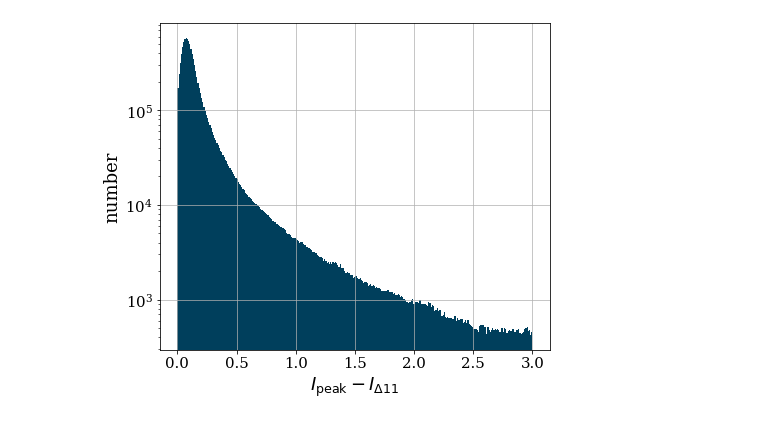
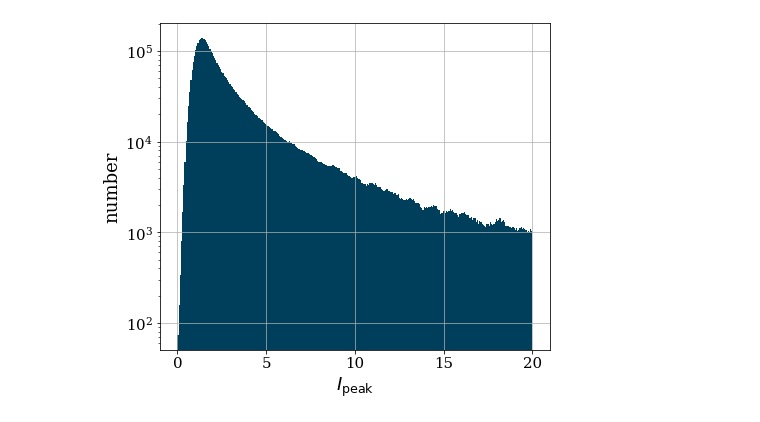
Before and after one commit to mr-superonion/FPFS_notebooks, a Jupyter notebook: ipynb/4_sheartest_noisy/1_shearEst_noisy_knownRef.ipynb, the cells around one changed output. Saved outputs shown, nothing was run; the diff lists cells and outputs as text; code cells hidden in the pictures.

```diff
--- a/ipynb/4_sheartest_noisy/1_shearEst_noisy_knownRef.ipynb
+++ b/ipynb/4_sheartest_noisy/1_shearEst_noisy_knownRef.ipynb
@@ -95,0 +121,41 @@ gc.collect()
+# %%
+dcc=0.02
+x=[]
+y1=[]
+y2=[]
+tt=(2,2)
+pn='v%d%d' %tt
+
+if tt != (2,2):
+    xlabel=r'$I_{\rm peak}-I_{\Delta %d%d}$' %(tt[0]-2,tt[1]-2)
+else:
+    xlabel=r'$I_{\rm peak}$'
+for i in range(0,10):
+    cut=0.2*i
+
+    msk1 = (outD1['pdet_%s' %pn]>cut)
+    ellM1= outEU1[msk1]
+    detM1= outD1[msk1]
+    a=(ellM1['fpfs_e1']*detM1['pdet_v22r1']+ellM1['fpfs_e2']*detM1['pdet_v22r2'])/2.
+    aa1={'fpfs_e1v22r1':a,
+         'fpfs_e2v22r2':a}
+    del msk1
+    msk2 = (outD2['pdet_%s' %pn]>cut)
+    ellM2= outEU2[msk2]
+    detM2= outD2[msk2]
+    del a
+    a=(ellM2['fpfs_e1']*detM2['pdet_v22r1']+ellM2['fpfs_e2']*detM2['pdet_v22r2'])/2.
+    aa2={'fpfs_e1v22r1':a,
+         'fpfs_e2v22r2':a}
+    del msk2
+    cor1 = get_detbias(detM1,aa1,cut,dcc,ind=tt)[0]
+    print(cor1)
+    cor2 = get_detbias(detM2,aa2,cut,dcc,ind=tt)[0]
+    de   = np.sum(ellM2['fpfs_e1'])-np.sum(ellM1['fpfs_e1'])
+    rave = (np.sum(ellM2['fpfs_RE'])+np.sum(ellM1['fpfs_RE']))/2.
+    raveR= (np.sum(ellM2['fpfs_RE'])+np.sum(ellM1['fpfs_RE'])+cor1+cor2)/2.
+    x.append(cut/np.sqrt(4e-3))
+    y1.append(de/rave/0.04-1)
+    y2.append(de/raveR/0.04-1)
+    del ellM1,detM1,ellM2,detM2,aa1,aa2
+gc.collect()
@@ -126,11 +189,11 @@ fig.savefig('../html/noisy_knownRef_%s.png' %pn)
 # %%
 plt.close()
 fig,axes=pltutil.make_figure_axes(1,1)
 ax=axes[0]
-ax.hist(out1['pdet_%s' %pn],range=(0,3),bins=300,color=pltutil.colors[0])
+ax.hist(outD1['pdet_%s' %pn]/0.2,range=(0,20),bins=300,color=pltutil.colors[1])
 ax.set_yscale('log')
 ax.set_xlabel(xlabel)
 ax.set_ylabel('number')
 ax.grid()
 # %% [output]
-[figure, old version]
+[figure, new version]
```
Also changed, not shown: parts of 11 cells of this notebook, 2 other files.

────────────────────────────────────────

Task description
The records above are to be set down exactly as written, with no images.

Exercise answer
Before and after one commit to mr-superonion/FPFS_notebooks, a Jupyter notebook: ipynb/4_sheartest_noisy/1_shearEst_noisy_knownRef.ipynb, the cells around one changed output. Saved outputs shown, nothing was run; the diff lists cells and outputs as text; code cells hidden in the pictures.

```diff
--- a/ipynb/4_sheartest_noisy/1_shearEst_noisy_knownRef.ipynb
+++ b/ipynb/4_sheartest_noisy/1_shearEst_noisy_knownRef.ipynb
@@ -95,0 +121,41 @@ gc.collect()
+# %%
+dcc=0.02
+x=[]
+y1=[]
+y2=[]
+tt=(2,2)
+pn='v%d%d' %tt
+
+if tt != (2,2):
+    xlabel=r'$I_{\rm peak}-I_{\Delta %d%d}$' %(tt[0]-2,tt[1]-2)
+else:
+    xlabel=r'$I_{\rm peak}$'
+for i in range(0,10):
+    cut=0.2*i
+
+    msk1 = (outD1['pdet_%s' %pn]>cut)
+    ellM1= outEU1[msk1]
+    detM1= outD1[msk1]
+    a=(ellM1['fpfs_e1']*detM1['pdet_v22r1']+ellM1['fpfs_e2']*detM1['pdet_v22r2'])/2.
+    aa1={'fpfs_e1v22r1':a,
+         'fpfs_e2v22r2':a}
+    del msk1
+    msk2 = (outD2['pdet_%s' %pn]>cut)
+    ellM2= outEU2[msk2]
+    detM2= outD2[msk2]
+    del a
+    a=(ellM2['fpfs_e1']*detM2['pdet_v22r1']+ellM2['fpfs_e2']*detM2['pdet_v22r2'])/2.
+    aa2={'fpfs_e1v22r1':a,
+         'fpfs_e2v22r2':a}
+    del msk2
+    cor1 = get_detbias(detM1,aa1,cut,dcc,ind=tt)[0]
+    print(cor1)
+    cor2 = get_detbias(detM2,aa2,cut,dcc,ind=tt)[0]
+    de   = np.sum(ellM2['fpfs_e1'])-np.sum(ellM1['fpfs_e1'])
+    rave = (np.sum(ellM2['fpfs_RE'])+np.sum(ellM1['fpfs_RE']))/2.
+    raveR= (np.sum(ellM2['fpfs_RE'])+np.sum(ellM1['fpfs_RE'])+cor1+cor2)/2.
+    x.append(cut/np.sqrt(4e-3))
+    y1.append(de/rave/0.04-1)
+    y2.append(de/raveR/0.04-1)
+    del ellM1,detM1,ellM2,detM2,aa1,aa2
+gc.collect()
@@ -126,11 +189,11 @@ fig.savefig('../html/noisy_knownRef_%s.png' %pn)
 # %%
 plt.close()
 fig,axes=pltutil.make_figure_axes(1,1)
 ax=axes[0]
-ax.hist(out1['pdet_%s' %pn],range=(0,3),bins=300,color=pltutil.colors[0])
+ax.hist(outD1['pdet_%s' %pn]/0.2,range=(0,20),bins=300,color=pltutil.colors[1])
 ax.set_yscale('log')
 ax.set_xlabel(xlabel)
 ax.set_ylabel('number')
 ax.grid()
 # %% [output]
-[figure, old version]
+[figure, new version]
```
Also changed, not shown: parts of 11 cells of this notebook, 2 other files.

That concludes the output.